PROMPT =>
All lines from the entries below that contain the string "style" should be copied out.

EXERCISE MATERIALS =>
:::::
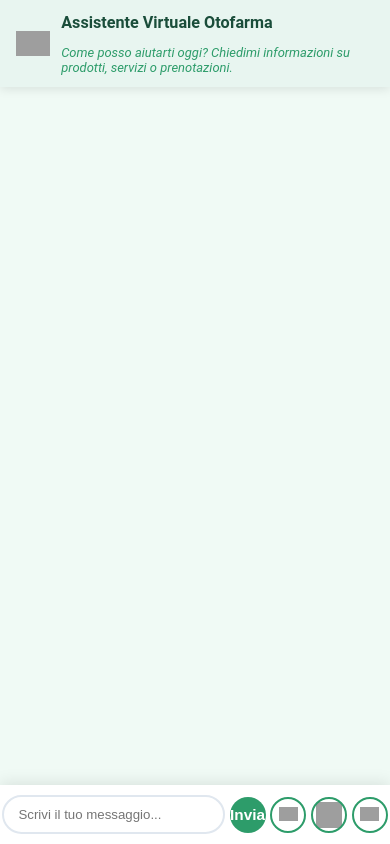
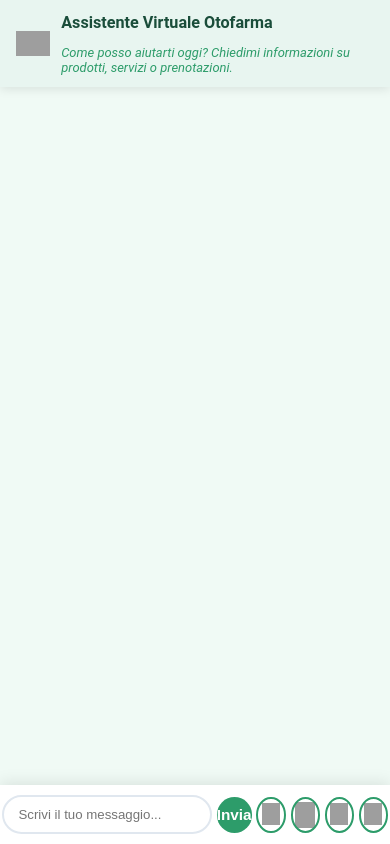
Before and after one commit to MuddasirKHuwaja998/Chatbot, a Flask app: page / in a window 390 px wide. Run offline with Flask 3, Linux system fonts and the light colour scheme; grey boxes are pictures that could not be loaded.

Commit message:
Update index.html

```diff
--- a/templates/index.html
+++ b/templates/index.html
@@ -190,7 +190,7 @@
             font-size: 1.16rem;
             height: 65px;
         }
-        .mic-button, .sign-language-button, .animation-button {
+        .mic-button, .sign-language-button, .animation-button, .location-button {
             width: 60px;
             height: 60px;
             border-radius: 50%;
@@ -198,17 +198,29 @@
             cursor: pointer;
             background-size: 70% 70%;
             background-position: center;
+            background-repeat: no-repeat;
+            background-color: #fff;
+            font-size: 1.35rem;
+            transition: background 0.15s;
+            display: flex;
+            align-items: center;
+            justify-content: center;
         }
         .mic-button {
-            background: #fff url('https://cdn1.iconfinder.com/data/icons/social-messaging-ui-color/254000/79-512.png') center/60% no-repeat;
+            background-image: url('https://cdn1.iconfinder.com/data/icons/social-messaging-ui-color/254000/79-512.png');
         }
         .sign-language-button {
-            background: #fff url('https://encrypted-tbn0.gstatic.com/images?q=tbn:ANd9GcRz46BQMTWloOPjYbTrrYx0cV8u-FYrTS_2lQ&s') center/60% no-repeat;
+            background-image: url('https://encrypted-tbn0.gstatic.com/images?q=tbn:ANd9GcRz46BQMTWloOPjYbTrrYx0cV8u-FYrTS_2lQ&s');
         }
         .animation-button {
-            background: #fff url('https://img.freepik.com/premium-photo/audiologist-isolated-cartoon-character_934475-17340.jpg') center/cover no-repeat;
+            background-image: url('https://img.freepik.com/premium-photo/audiologist-isolated-cartoon-character_934475-17340.jpg');
             background-size: 80% 80%;
-            background-position: center;
+        }
+        .location-button {
+            background-image: url('https://encrypted-tbn0.gstatic.com/images?q=tbn:ANd9GcQHtnWsXeTXObrNhhSd7Lh9auk6iq3O4LNttQ&s');
+        }
+        .location-button span {
+            display: none;
         }
         /* --- Responsive Design --- */
         @media (max-width: 900px) {
@@ -225,7 +237,7 @@
             .chat-box { padding: 0.7rem 0.22rem; margin-top: 70px; gap: 0.54rem; font-size: 1.07rem; height: calc(100vh - 140px);}
             .input-container { height: 59px; padding: 0.33rem 0.13rem; gap: 0.3rem;}
             .input-field { padding: 0.65rem 0.9rem; font-size: 0.97rem;}
-            .send-button, .mic-button, .sign-language-button, .animation-button { width: 36px; height: 36px; font-size: 0.96rem; padding: 0;}
+            .send-button, .mic-button, .sign-language-button, .animation-button, .location-button { width: 36px; height: 36px; font-size: 0.96rem; padding: 0;}
             .message { font-size: 1.01rem; padding: 0.65rem 1rem;}
             .bot-icon, .bot-icon-inner { width: 23px; height: 23px; min-width: 23px; min-height: 23px;}
         }
@@ -258,6 +270,8 @@
             <button class="sign-language-button" id="signLanguageButton"></button>
             <button class="animation-button" id="animationButton"></button>
             <button class="mic-button" id="micButton"></button>
+            <button class="location-button" id="locationButton" title="Condividi posizione" aria-label="Posizione"><span>📍</span></button>
+            <span id="locStatus" style="margin-left:10px; color: green; display:none;">Posizione rilevata!</span>
         </div>
     </div>
     <script>
@@ -266,8 +280,10 @@
         const micButton = document.getElementById('micButton');
         const signLanguageButton = document.getElementById('signLanguageButton');
         const animationButton = document.getElementById('animationButton');
+        const locationButton = document.getElementById('locationButton');
         const chatBox = document.getElementById('chatBox');
-
+        let userLat = null;
+        let userLon = null;
         let lastSentWithMic = false;
         let recognitionActive = false;
         let recognitionInstance = null;
@@ -347,7 +363,12 @@
                 fetch('/chat', {
                     method: 'POST',
                     headers: { 'Content-Type': 'application/json' },
-                    body: JSON.stringify({ message, voice: fromVoice })
+                    body: JSON.stringify({
+                        message,
+                        voice: fromVoice,
+                        lat: userLat,
+                        lon: userLon
+                    })
                 })
                 .then(response => response.json())
                 .then(data => {
@@ -428,6 +449,38 @@
             window.open('https://otofarma-ai-diagnosis-nxyj.onrender.com/', '_blank', 'width=1000,height=800');
         });
 
+        // Location button logic
+        locationButton.addEventListener('click', function() {
+            if (navigator.geolocation) {
+                navigator.geolocation.getCurrentPosition(
+                    function(pos) {
+                        userLat = pos.coords.latitude;
+                        userLon = pos.coords.longitude;
+                        const locStatus = document.getElementById("locStatus");
+                        locStatus.style.display = "inline";
+                        locStatus.style.color = "green";
+                        locStatus.innerText = "Posizione rilevata!";
+                    },
+                    function(error) {
+                        let msg = "Per favore consenti l'accesso alla posizione per trovare la farmacia più vicina.";
+                        if(error.code === error.PERMISSION_DENIED) {
+                            msg = "Devi consentire l'accesso alla posizione dalle impostazioni del browser.";
+                        } else if(error.code === error.POSITION_UNAVAILABLE) {
+                            msg = "La posizione non è disponibile sul tuo dispositivo.";
+                        } else if(error.code === error.TIMEOUT) {
+                            msg = "Timeout nel recupero della posizione.";
+                        }
+                        const locStatus = document.getElementById("locStatus");
+                        locStatus.style.display = "inline";
+                        locStatus.style.color = "red";
+                        locStatus.innerText = msg;
+                    }
+                );
+            } else {
+                alert("Il tuo browser non supporta la geolocalizzazione.");
+            }
+        });
+
         // Preload voices for best experience
         if ('speechSynthesis' in window) {
             window.speechSynthesis.getVoices();
```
:::::
COMPLETED TASK =>
+            <span id="locStatus" style="margin-left:10px; color: green; display:none;">Posizione rilevata!</span>
+                        locStatus.style.display = "inline";
+                        locStatus.style.color = "green";
+                        locStatus.style.display = "inline";
+                        locStatus.style.color = "red";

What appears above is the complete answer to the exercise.